CDT Statement on FTC's Proposed COPPA Revisions
The FTC proposal respects older minors’ constitutional right to access information without first obtaining parental consent.
Washington—Today the FTC released its Proposed Revisions to the Children’s Online Privacy Protection Rule. CDT is encouraged that the proposal does not recommend expanding the Children’s Online Privacy Protection Act (COPPA) to cover older minors or placing requirements on websites that have only a general knowledge that some of their users are children.
"The FTC proposal respects older minors’ constitutional right to access information without first obtaining parental consent," said CDT President Leslie Harris. "By not expanding COPPA’s scope, the proposal avoids requiring all websites to try and age-verify their users."
CDT has concerns about the Commission’s proposal for obtaining parental consent by having website operators collect government-issued identification from minors’ parents to verify against a database. This method only proves that the operator has received someone’s ID; it cannot verify that the person on the ID is a parent of the minor.
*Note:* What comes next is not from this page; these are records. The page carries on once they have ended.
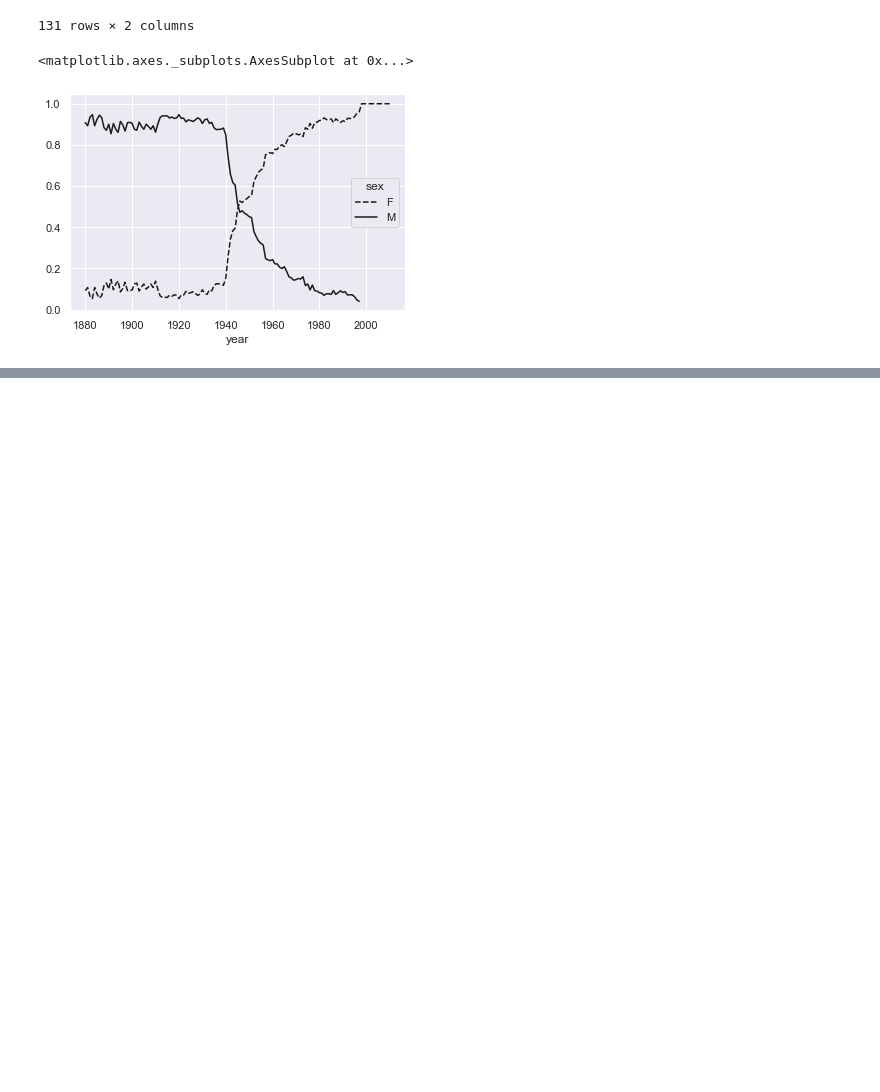
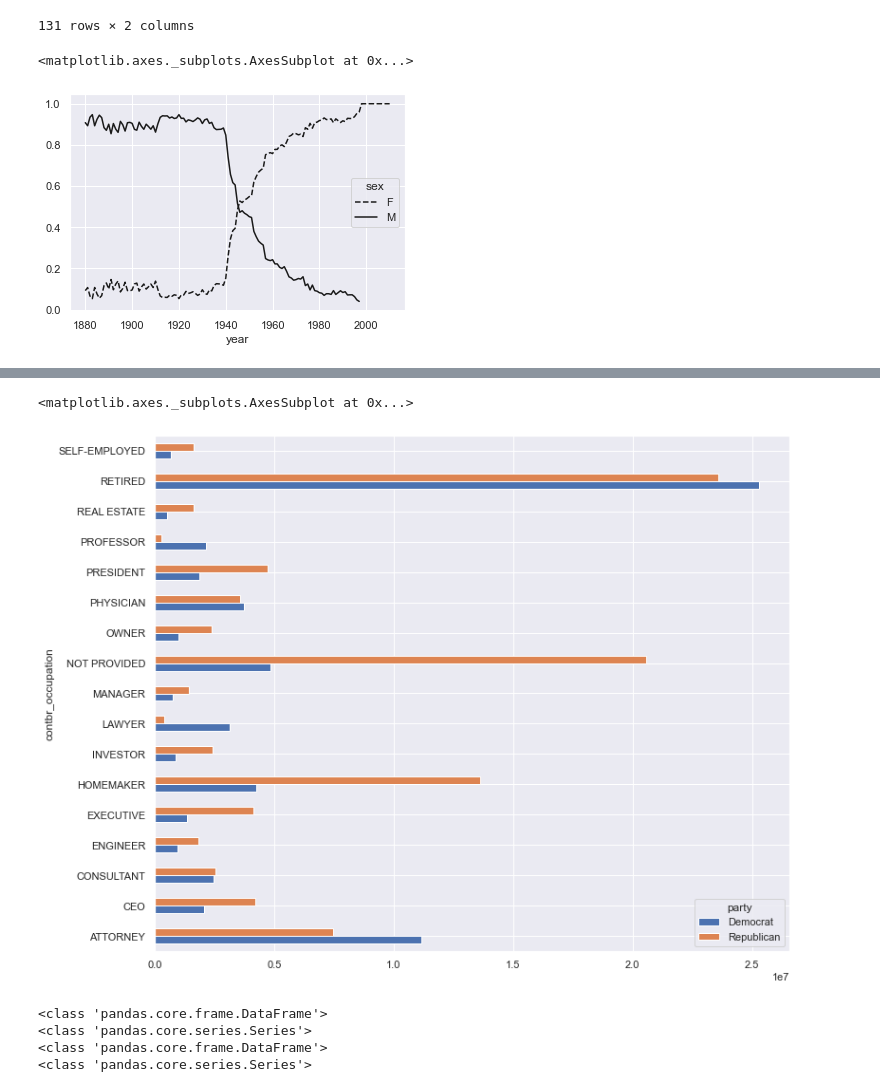
Before and after one commit to walidsi/data-science, a Jupyter notebook: Python/Python for Data Analysis/py_data_analysis_2.ipynb, the cells around one changed output, grey strips where cells are left out. Cells and saved outputs as stored; diff of their text form; code cells hidden in the pictures; blank space fills up the shorter version.

Commit message:
More data analysis examples

```diff
--- a/Python/Python for Data Analysis/py_data_analysis_2.ipynb
+++ b/Python/Python for Data Analysis/py_data_analysis_2.ipynb
@@ -999,0 +1380,27 @@ table.plot(style={'M': 'k-', 'F': 'k--'})
+# %%
+# map not provided occupations
+occ_mapping = {
+    'INFORMATION REQUESTED PER BEST EFFORTS' : 'NOT PROVIDED',
+    'INFORMATION REQUESTED' : 'NOT PROVIDED',
+    'INFORMATION REQUESTED (BEST EFFORTS)' : 'NOT PROVIDED',
+    'C.E.O.': 'CEO'
+}
+
+f = lambda x : occ_mapping.get(x, x) # second x means return key if value if not present
+fec.contbr_occupation = fec.contbr_occupation.map(f)
+# %%
+# map not provided employers
+emp_mapping = {
+    'INFORMATION REQUESTED PER BEST EFFORTS' : 'NOT PROVIDED',
+    'INFORMATION REQUESTED' : 'NOT PROVIDED',
+    'SELF' : 'SELF-EMPLOYED',
+    'SELF EMPLOYED' : 'SELF-EMPLOYED',
+}
+# If no mapping provided, return x
+f = lambda x: emp_mapping.get(x, x)
+fec.contbr_employer = fec.contbr_employer.map(f)
+# %%
+by_occupation = fec.pivot_table('contb_receipt_amt', index = 'contbr_occupation', columns='party', aggfunc='sum')
+# %%
+over2m = by_occupation[by_occupation.sum(1) > 2000000]
+over2m
@@ -999,0 +1422,21 @@ table.plot(style={'M': 'k-', 'F': 'k--'})
+# %%
+over2m.plot(kind='barh', figsize=(12,10))
+# %% [output]
+<matplotlib.axes._subplots.AxesSubplot at 0x...>
+[figure, added]
+# %%
+# get top donor occupations / companies for each of the two main candidates
+
+def get_top_donor_by_occupation(group):
+    print(type(group))
+    groups = group.groupby('contbr_occupation')['contb_receipt_amt'].sum()
+    print(type(groups.nlargest(10)))
+    return groups.nlargest(10)
+
+
+top_donor_by_occupation = fec_mrbo.groupby(['cand_nm']).apply(get_top_donor_by_occupation)
+# %% [output]
+<class 'pandas.core.frame.DataFrame'>
+<class 'pandas.core.series.Series'>
+<class 'pandas.core.frame.DataFrame'>
+<class 'pandas.core.series.Series'>
```
Also changed, not shown: parts of 49 cells of this notebook.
"This method for verification could create serious chilling effects on parents’ willingness to consent to their child's use of a website and raises privacy concerns for parents without securing a greater level of certainty in parental consent," said Emma Llansó, CDT Policy Counsel.